• [Task brief]
Reproduce each record verbatim, images excluded.

Items from a data source

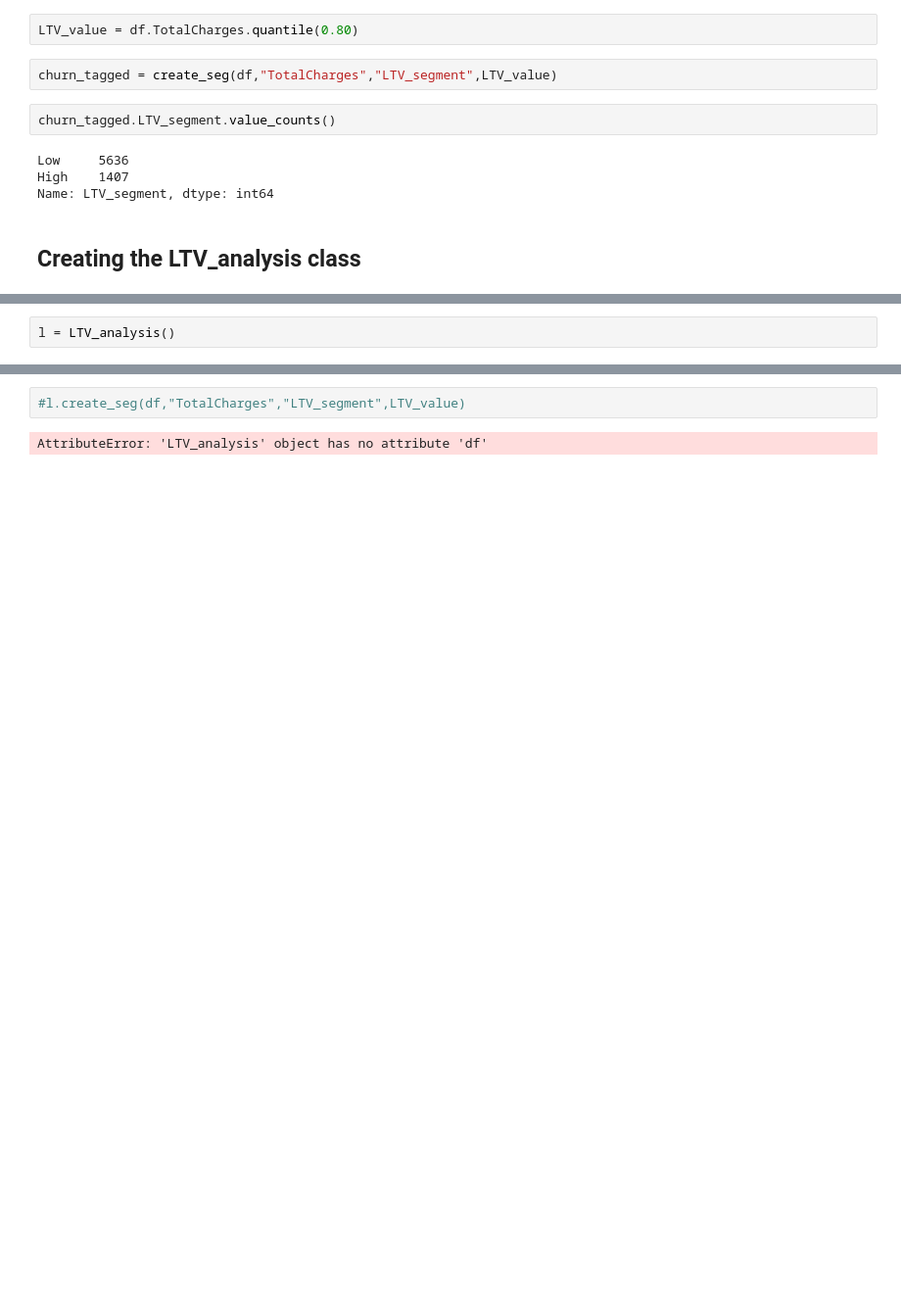
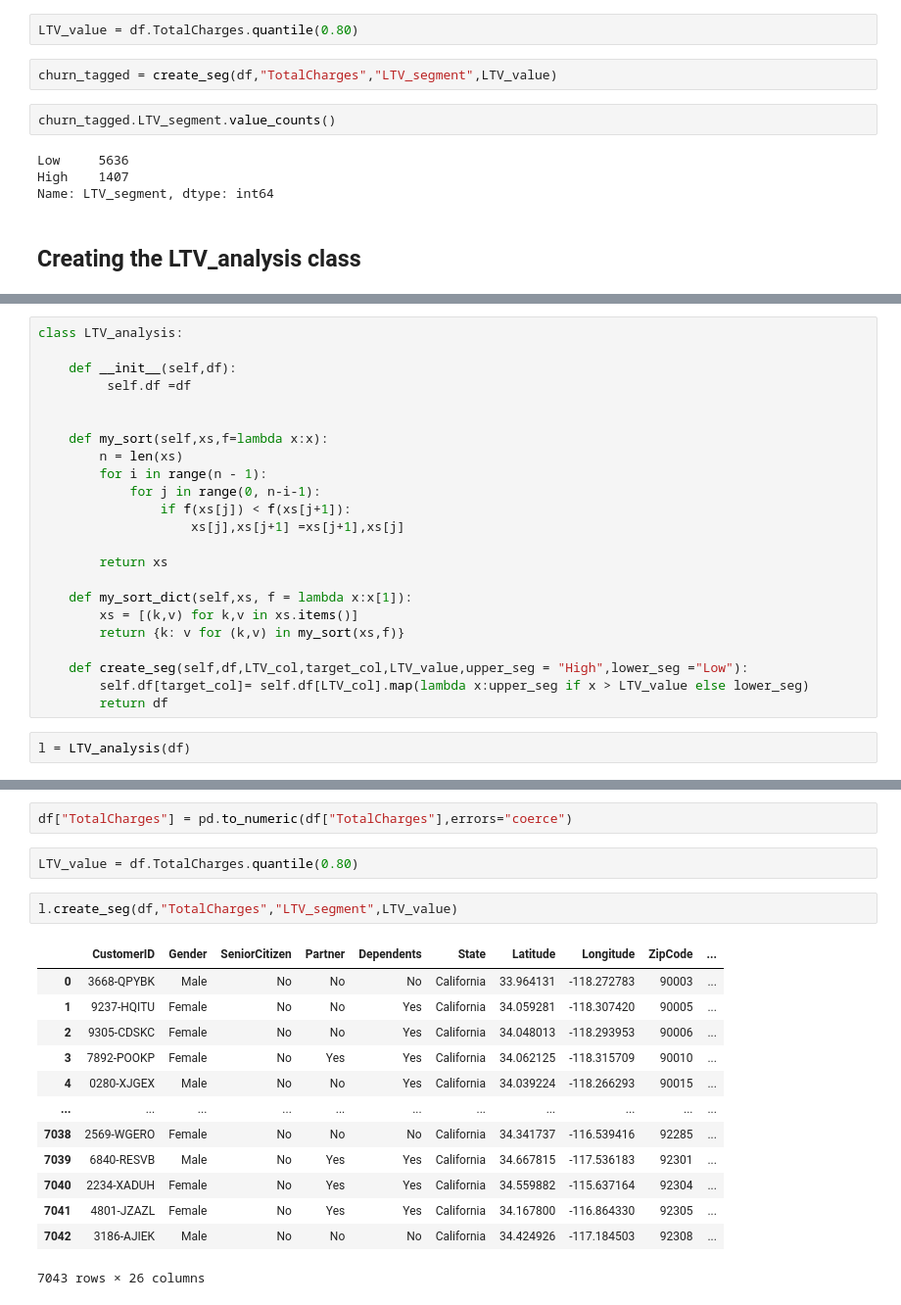
Before and after one commit to ElienaJose/CustomerChurn_SQliteOnPython, a Jupyter notebook: Churn case - part 3.ipynb, the cells around one changed output, grey strips where cells are left out. Shown: that part at 98% size. Drawn from its saved outputs; the diff is of its cells as text; blank space fills up the shorter version.

```diff
--- a/Churn case - part 3.ipynb
+++ b/Churn case - part 3.ipynb
@@ -148,5 +144,28 @@ class LTV_analysis:
+# %%
+class LTV_analysis:
+
+    def __init__(self,df):
+         self.df =df
+
+
+    def my_sort(self,xs,f=lambda x:x):
+        n = len(xs)
+        for i in range(n - 1):
+            for j in range(0, n-i-1):
+                if f(xs[j]) < f(xs[j+1]):
+                    xs[j],xs[j+1] =xs[j+1],xs[j]
+
+        return xs
+
+    def my_sort_dict(self,xs, f = lambda x:x[1]):
+        xs = [(k,v) for k,v in xs.items()]
+        return {k: v for (k,v) in my_sort(xs,f)}
+
+    def create_seg(self,df,LTV_col,target_col,LTV_value,upper_seg = "High",lower_seg ="Low"):
+        self.df[target_col]= self.df[LTV_col].map(lambda x:upper_seg if x > LTV_value else lower_seg)
+        return df
 # %%
-l = LTV_analysis()
+l = LTV_analysis(df)
 # %%
 l.my_sort_dict(LTV)
 # %% [output]
@@ -154,4 +189,20 @@ NameError: name 'my_sort' is not defined
+# %%
+df["TotalCharges"] = pd.to_numeric(df["TotalCharges"],errors="coerce")
+# %%
+LTV_value = df.TotalCharges.quantile(0.80)
 # %%
-#l.create_seg(df,"TotalCharges","LTV_segment",LTV_value)
+l.create_seg(df,"TotalCharges","LTV_segment",LTV_value)
 # %% [output]
+|  | CustomerID | Gender | SeniorCitizen | Partner | Dependents | State | Latitude | Longitude | ZipCode | ... |
+| 0 | 3668-QPYBK | Male | No | No | No | California | 33.964131 | -118.272783 | 90003 | ... |
+| 1 | 9237-HQITU | Female | No | No | Yes | California | 34.059281 | -118.307420 | 90005 | ... |
+| 2 | 9305-CDSKC | Female | No | No | Yes | California | 34.048013 | -118.293953 | 90006 | ... |
+| 3 | 7892-POOKP | Female | No | Yes | Yes | California | 34.062125 | -118.315709 | 90010 | ... |
+| 4 | 0280-XJGEX | Male | No | No | Yes | California | 34.039224 | -118.266293 | 90015 | ... |
+| ... | ... | ... | ... | ... | ... | ... | ... | ... | ... | ... |
+| 7038 | 2569-WGERO | Female | No | No | No | California | 34.341737 | -116.539416 | 92285 | ... |
+| 7039 | 6840-RESVB | Male | No | Yes | Yes | California | 34.667815 | -117.536183 | 92301 | ... |
+| 7040 | 2234-XADUH | Female | No | Yes | Yes | California | 34.559882 | -115.637164 | 92304 | ... |
+| 7041 | 4801-JZAZL | Female | No | Yes | Yes | California | 34.167800 | -116.864330 | 92305 | ... |
+| 7042 | 3186-AJIEK | Male | No | No | No | California | 34.424926 | -117.184503 | 92308 | ... |
-AttributeError: 'LTV_analysis' object has no attribute 'df'
+7043 rows × 26 columns
```
Also changed, not shown: parts of 4 cells of this notebook.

• [Answer]
Before and after one commit to ElienaJose/CustomerChurn_SQliteOnPython, a Jupyter notebook: Churn case - part 3.ipynb, the cells around one changed output, grey strips where cells are left out. Shown: that part at 98% size. Drawn from its saved outputs; the diff is of its cells as text; blank space fills up the shorter version.

```diff
--- a/Churn case - part 3.ipynb
+++ b/Churn case - part 3.ipynb
@@ -148,5 +144,28 @@ class LTV_analysis:
+# %%
+class LTV_analysis:
+
+    def __init__(self,df):
+         self.df =df
+
+
+    def my_sort(self,xs,f=lambda x:x):
+        n = len(xs)
+        for i in range(n - 1):
+            for j in range(0, n-i-1):
+                if f(xs[j]) < f(xs[j+1]):
+                    xs[j],xs[j+1] =xs[j+1],xs[j]
+
+        return xs
+
+    def my_sort_dict(self,xs, f = lambda x:x[1]):
+        xs = [(k,v) for k,v in xs.items()]
+        return {k: v for (k,v) in my_sort(xs,f)}
+
+    def create_seg(self,df,LTV_col,target_col,LTV_value,upper_seg = "High",lower_seg ="Low"):
+        self.df[target_col]= self.df[LTV_col].map(lambda x:upper_seg if x > LTV_value else lower_seg)
+        return df
 # %%
-l = LTV_analysis()
+l = LTV_analysis(df)
 # %%
 l.my_sort_dict(LTV)
 # %% [output]
@@ -154,4 +189,20 @@ NameError: name 'my_sort' is not defined
+# %%
+df["TotalCharges"] = pd.to_numeric(df["TotalCharges"],errors="coerce")
+# %%
+LTV_value = df.TotalCharges.quantile(0.80)
 # %%
-#l.create_seg(df,"TotalCharges","LTV_segment",LTV_value)
+l.create_seg(df,"TotalCharges","LTV_segment",LTV_value)
 # %% [output]
+|  | CustomerID | Gender | SeniorCitizen | Partner | Dependents | State | Latitude | Longitude | ZipCode | ... |
+| 0 | 3668-QPYBK | Male | No | No | No | California | 33.964131 | -118.272783 | 90003 | ... |
+| 1 | 9237-HQITU | Female | No | No | Yes | California | 34.059281 | -118.307420 | 90005 | ... |
+| 2 | 9305-CDSKC | Female | No | No | Yes | California | 34.048013 | -118.293953 | 90006 | ... |
+| 3 | 7892-POOKP | Female | No | Yes | Yes | California | 34.062125 | -118.315709 | 90010 | ... |
+| 4 | 0280-XJGEX | Male | No | No | Yes | California | 34.039224 | -118.266293 | 90015 | ... |
+| ... | ... | ... | ... | ... | ... | ... | ... | ... | ... | ... |
+| 7038 | 2569-WGERO | Female | No | No | No | California | 34.341737 | -116.539416 | 92285 | ... |
+| 7039 | 6840-RESVB | Male | No | Yes | Yes | California | 34.667815 | -117.536183 | 92301 | ... |
+| 7040 | 2234-XADUH | Female | No | Yes | Yes | California | 34.559882 | -115.637164 | 92304 | ... |
+| 7041 | 4801-JZAZL | Female | No | Yes | Yes | California | 34.167800 | -116.864330 | 92305 | ... |
+| 7042 | 3186-AJIEK | Male | No | No | No | California | 34.424926 | -117.184503 | 92308 | ... |
-AttributeError: 'LTV_analysis' object has no attribute 'df'
+7043 rows × 26 columns
```
Also changed, not shown: parts of 4 cells of this notebook.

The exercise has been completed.